Task data:
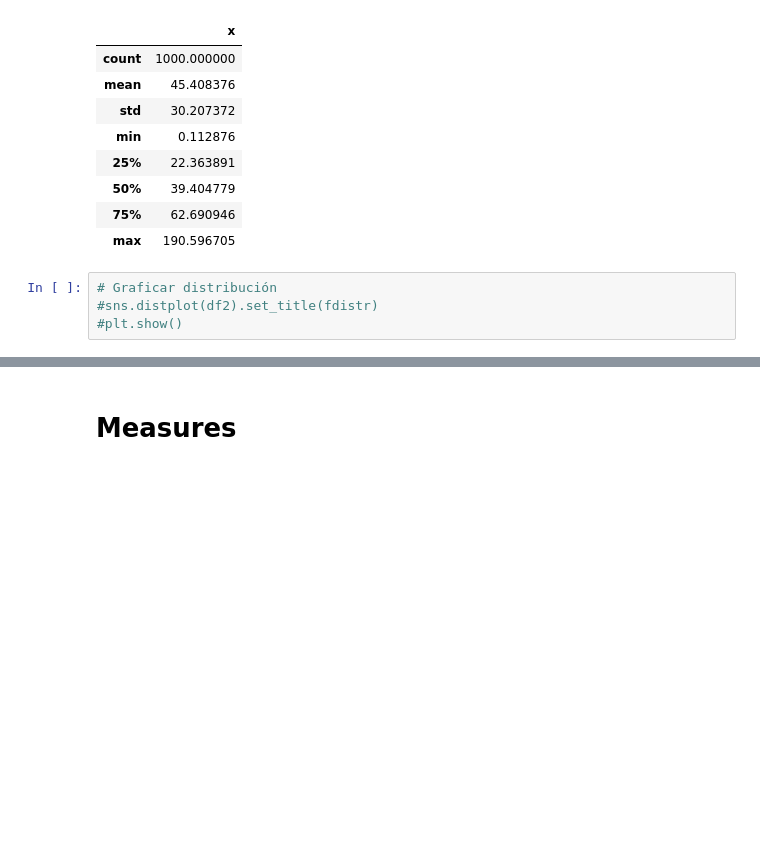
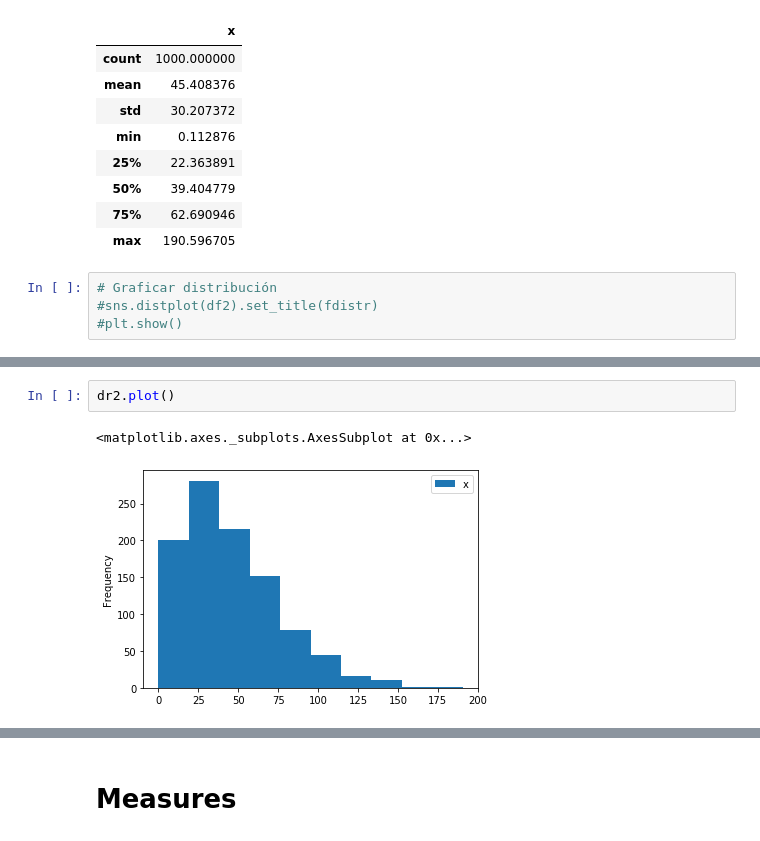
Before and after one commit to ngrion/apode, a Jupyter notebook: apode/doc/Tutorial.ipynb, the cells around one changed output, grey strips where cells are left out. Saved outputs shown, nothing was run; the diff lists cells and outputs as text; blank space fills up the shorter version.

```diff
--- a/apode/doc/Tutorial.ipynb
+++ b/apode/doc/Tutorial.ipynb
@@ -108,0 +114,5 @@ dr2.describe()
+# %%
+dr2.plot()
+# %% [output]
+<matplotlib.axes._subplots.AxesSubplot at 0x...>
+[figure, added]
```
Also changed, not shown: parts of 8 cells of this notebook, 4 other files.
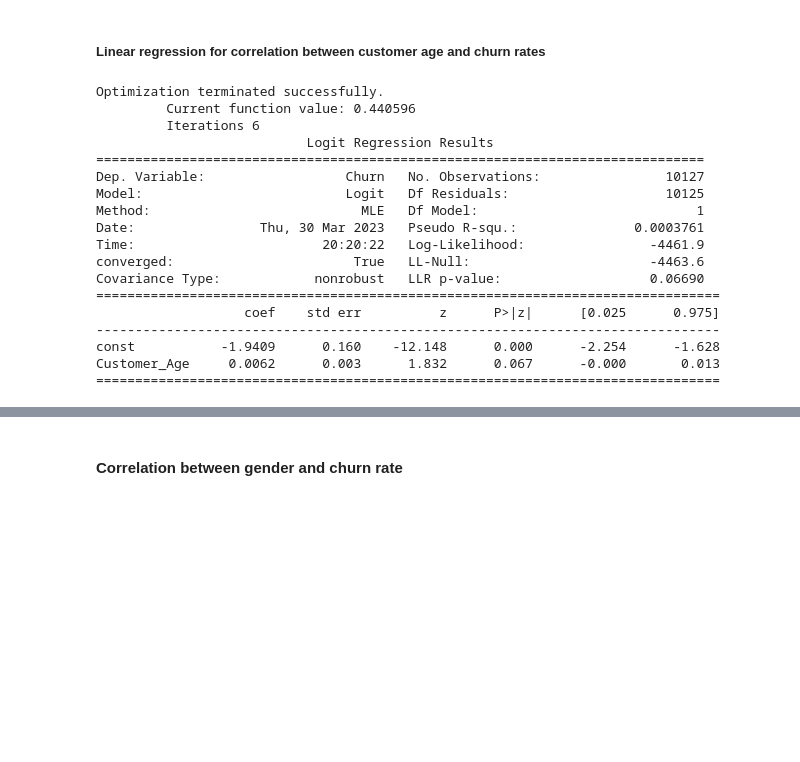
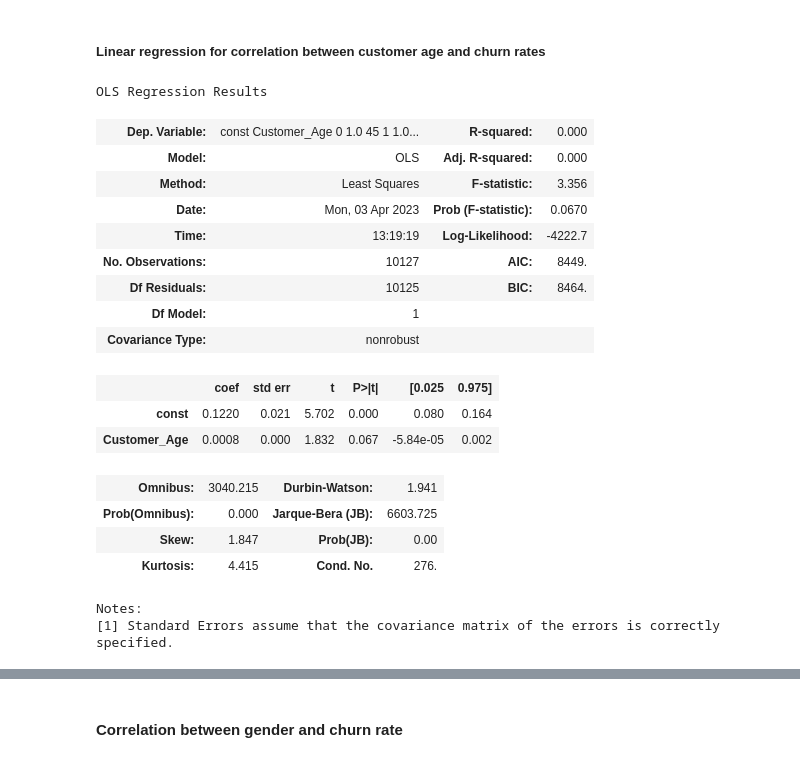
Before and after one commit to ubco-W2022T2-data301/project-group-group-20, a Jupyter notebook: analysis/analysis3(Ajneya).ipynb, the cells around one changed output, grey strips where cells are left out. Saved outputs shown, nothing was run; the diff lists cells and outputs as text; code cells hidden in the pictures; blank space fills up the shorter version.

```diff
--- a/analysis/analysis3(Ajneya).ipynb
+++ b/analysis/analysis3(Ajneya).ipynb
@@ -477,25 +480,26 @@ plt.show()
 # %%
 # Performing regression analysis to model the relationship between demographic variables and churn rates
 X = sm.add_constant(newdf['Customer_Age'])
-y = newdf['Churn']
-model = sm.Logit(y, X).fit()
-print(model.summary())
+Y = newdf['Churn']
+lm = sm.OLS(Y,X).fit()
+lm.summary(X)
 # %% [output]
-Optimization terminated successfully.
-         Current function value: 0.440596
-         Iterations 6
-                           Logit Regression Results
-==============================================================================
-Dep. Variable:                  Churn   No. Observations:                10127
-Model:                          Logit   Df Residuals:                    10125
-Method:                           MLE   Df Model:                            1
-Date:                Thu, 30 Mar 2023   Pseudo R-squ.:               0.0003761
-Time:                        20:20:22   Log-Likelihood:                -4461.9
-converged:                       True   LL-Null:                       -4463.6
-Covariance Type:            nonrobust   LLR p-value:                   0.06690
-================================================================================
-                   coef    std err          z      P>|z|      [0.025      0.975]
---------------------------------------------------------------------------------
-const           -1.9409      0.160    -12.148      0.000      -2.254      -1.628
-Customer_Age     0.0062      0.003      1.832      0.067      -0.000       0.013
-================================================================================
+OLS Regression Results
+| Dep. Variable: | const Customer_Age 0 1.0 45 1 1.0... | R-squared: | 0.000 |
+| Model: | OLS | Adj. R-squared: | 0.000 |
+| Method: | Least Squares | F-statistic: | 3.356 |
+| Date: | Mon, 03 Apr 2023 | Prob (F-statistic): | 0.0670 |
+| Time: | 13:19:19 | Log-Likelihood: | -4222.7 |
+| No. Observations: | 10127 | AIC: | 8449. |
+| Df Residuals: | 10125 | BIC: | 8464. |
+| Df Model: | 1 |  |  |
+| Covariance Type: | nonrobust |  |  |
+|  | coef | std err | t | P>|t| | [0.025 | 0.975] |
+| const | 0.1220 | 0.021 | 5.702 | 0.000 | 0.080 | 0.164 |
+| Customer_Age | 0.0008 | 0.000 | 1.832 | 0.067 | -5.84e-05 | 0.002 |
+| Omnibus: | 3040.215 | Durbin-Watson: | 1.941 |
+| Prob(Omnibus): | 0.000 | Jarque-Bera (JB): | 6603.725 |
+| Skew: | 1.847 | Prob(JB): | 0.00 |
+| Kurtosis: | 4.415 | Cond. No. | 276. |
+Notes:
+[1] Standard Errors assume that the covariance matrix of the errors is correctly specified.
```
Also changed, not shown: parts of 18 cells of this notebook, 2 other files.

Problem description: Show every line from the listing that contains "analysis".

Written response:
Before and after one commit to ubco-W2022T2-data301/project-group-group-20, a Jupyter notebook: analysis/analysis3(Ajneya).ipynb, the cells around one changed output, grey strips where cells are left out. Saved outputs shown, nothing was run; the diff lists cells and outputs as text; code cells hidden in the pictures; blank space fills up the shorter version.
--- a/analysis/analysis3(Ajneya).ipynb
+++ b/analysis/analysis3(Ajneya).ipynb
 # Performing regression analysis to model the relationship between demographic variables and churn rates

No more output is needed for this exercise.